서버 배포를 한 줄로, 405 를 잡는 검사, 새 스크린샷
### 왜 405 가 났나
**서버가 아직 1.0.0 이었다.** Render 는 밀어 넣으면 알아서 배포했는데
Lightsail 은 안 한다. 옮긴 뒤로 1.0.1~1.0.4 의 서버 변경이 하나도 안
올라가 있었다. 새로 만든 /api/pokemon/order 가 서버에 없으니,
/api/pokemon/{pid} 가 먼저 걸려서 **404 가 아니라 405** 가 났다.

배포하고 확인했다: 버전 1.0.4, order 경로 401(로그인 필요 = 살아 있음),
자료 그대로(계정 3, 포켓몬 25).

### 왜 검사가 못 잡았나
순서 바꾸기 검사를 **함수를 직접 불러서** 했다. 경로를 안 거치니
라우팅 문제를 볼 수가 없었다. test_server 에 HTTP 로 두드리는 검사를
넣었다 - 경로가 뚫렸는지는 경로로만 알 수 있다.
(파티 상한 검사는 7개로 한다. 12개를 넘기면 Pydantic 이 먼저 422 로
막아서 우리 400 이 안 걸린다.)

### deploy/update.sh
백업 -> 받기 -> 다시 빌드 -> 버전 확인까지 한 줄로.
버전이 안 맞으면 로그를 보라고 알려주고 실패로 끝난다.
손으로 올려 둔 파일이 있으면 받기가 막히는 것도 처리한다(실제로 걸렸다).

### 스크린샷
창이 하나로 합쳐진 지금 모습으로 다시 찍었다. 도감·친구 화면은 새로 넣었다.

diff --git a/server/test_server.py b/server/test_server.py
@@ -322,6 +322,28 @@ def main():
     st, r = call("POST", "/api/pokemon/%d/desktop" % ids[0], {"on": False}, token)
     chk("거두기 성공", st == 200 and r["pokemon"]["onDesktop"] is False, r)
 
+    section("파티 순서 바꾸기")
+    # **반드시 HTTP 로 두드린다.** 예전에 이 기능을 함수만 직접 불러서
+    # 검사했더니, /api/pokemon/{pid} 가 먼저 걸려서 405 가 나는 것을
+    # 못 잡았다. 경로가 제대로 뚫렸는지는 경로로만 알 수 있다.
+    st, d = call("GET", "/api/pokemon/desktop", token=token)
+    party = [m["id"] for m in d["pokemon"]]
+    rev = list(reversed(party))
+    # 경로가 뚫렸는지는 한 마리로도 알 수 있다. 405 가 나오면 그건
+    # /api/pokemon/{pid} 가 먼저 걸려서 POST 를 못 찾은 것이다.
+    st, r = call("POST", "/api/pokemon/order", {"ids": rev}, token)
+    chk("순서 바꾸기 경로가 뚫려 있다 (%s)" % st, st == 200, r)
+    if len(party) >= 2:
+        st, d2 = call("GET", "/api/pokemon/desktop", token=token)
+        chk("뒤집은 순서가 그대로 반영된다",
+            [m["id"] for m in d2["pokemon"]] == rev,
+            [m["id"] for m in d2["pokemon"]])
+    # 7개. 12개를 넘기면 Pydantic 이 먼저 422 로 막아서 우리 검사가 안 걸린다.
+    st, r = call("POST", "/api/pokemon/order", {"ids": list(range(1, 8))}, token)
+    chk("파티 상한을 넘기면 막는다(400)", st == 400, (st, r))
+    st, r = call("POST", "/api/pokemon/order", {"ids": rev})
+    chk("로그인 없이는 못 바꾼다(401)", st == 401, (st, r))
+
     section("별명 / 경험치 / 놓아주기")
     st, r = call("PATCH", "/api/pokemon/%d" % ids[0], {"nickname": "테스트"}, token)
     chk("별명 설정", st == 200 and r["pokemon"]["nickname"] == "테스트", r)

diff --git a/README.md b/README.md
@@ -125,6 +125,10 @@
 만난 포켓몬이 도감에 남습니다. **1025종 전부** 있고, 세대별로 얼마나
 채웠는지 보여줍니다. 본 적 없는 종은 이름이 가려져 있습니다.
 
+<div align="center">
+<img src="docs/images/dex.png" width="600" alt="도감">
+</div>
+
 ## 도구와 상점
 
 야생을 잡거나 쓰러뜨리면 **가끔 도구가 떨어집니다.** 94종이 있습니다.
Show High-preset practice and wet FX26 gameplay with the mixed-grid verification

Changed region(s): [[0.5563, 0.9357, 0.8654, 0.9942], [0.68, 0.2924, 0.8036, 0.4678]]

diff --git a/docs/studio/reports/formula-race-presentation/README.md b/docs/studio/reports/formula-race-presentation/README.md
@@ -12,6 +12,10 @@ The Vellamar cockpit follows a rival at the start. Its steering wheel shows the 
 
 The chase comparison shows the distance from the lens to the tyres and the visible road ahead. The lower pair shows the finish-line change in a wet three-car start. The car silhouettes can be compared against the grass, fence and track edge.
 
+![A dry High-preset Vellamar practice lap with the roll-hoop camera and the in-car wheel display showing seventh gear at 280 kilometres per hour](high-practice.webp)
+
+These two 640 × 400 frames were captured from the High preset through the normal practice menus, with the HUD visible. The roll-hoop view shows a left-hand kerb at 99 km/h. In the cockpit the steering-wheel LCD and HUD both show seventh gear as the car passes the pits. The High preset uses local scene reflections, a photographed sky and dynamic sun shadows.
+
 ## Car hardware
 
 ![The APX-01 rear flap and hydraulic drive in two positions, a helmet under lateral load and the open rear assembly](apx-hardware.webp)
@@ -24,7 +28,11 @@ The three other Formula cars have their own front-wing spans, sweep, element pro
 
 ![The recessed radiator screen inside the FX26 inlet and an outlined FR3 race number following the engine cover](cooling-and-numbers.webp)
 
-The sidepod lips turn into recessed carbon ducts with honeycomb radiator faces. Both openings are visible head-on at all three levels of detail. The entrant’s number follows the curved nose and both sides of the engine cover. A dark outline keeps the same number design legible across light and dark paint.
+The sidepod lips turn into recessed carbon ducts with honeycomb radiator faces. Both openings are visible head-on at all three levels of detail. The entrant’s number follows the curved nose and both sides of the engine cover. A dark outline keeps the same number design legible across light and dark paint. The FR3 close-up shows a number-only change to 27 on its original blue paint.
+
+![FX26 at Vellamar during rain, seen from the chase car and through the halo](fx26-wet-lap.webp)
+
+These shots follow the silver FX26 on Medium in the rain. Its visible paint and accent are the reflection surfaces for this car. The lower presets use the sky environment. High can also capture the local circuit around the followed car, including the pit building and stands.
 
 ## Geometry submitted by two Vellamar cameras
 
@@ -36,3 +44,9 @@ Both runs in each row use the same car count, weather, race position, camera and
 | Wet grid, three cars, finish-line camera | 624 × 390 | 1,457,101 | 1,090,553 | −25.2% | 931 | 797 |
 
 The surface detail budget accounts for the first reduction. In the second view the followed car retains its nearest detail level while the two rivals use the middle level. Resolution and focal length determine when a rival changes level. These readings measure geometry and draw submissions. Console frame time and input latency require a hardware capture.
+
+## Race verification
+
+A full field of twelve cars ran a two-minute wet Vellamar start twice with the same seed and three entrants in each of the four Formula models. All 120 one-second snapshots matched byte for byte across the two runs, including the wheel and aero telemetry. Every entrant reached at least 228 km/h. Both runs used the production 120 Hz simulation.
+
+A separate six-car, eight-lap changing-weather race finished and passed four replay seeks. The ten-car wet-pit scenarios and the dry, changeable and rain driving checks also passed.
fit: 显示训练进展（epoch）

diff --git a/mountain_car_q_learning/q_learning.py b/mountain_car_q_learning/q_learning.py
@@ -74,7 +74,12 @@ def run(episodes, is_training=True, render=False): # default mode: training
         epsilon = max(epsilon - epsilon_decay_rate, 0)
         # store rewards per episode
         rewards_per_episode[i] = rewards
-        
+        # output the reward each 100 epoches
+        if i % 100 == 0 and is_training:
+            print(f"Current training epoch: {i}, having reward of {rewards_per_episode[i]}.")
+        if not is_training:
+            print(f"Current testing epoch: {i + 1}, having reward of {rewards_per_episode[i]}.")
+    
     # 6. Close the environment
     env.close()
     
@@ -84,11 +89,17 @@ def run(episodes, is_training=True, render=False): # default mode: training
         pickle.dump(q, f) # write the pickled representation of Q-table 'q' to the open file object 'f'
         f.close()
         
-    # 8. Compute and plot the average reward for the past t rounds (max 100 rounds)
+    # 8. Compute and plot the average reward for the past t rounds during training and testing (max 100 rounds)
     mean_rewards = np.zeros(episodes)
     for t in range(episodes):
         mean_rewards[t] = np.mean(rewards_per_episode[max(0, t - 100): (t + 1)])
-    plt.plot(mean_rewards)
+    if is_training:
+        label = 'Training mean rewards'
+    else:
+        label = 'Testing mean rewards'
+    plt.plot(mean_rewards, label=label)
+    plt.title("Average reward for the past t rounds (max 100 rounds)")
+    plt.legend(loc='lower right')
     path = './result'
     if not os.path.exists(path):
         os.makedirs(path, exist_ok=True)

● ● ● ● ●

- [WHAT IS REQUIRED]: Reproduce exactly the section above that begins at the line containing "401, (st, r))" and ends at the line containing "야생을 잡거나 쓰러뜨리면 **가끔 도구가 떨어집니다.** 94종이 있습니다.", leaving out all other lines.

- [SOLUTION TO THIS PROBLEM]:
+    chk("로그인 없이는 못 바꾼다(401)", st == 401, (st, r))
+
     section("별명 / 경험치 / 놓아주기")
     st, r = call("PATCH", "/api/pokemon/%d" % ids[0], {"nickname": "테스트"}, token)
     chk("별명 설정", st == 200 and r["pokemon"]["nickname"] == "테스트", r)

diff --git a/README.md b/README.md
@@ -125,6 +125,10 @@
 만난 포켓몬이 도감에 남습니다. **1025종 전부** 있고, 세대별로 얼마나
 채웠는지 보여줍니다. 본 적 없는 종은 이름이 가려져 있습니다.
 
+<div align="center">
+<img src="docs/images/dex.png" width="600" alt="도감">
+</div>
+
 ## 도구와 상점
 
 야생을 잡거나 쓰러뜨리면 **가끔 도구가 떨어집니다.** 94종이 있습니다.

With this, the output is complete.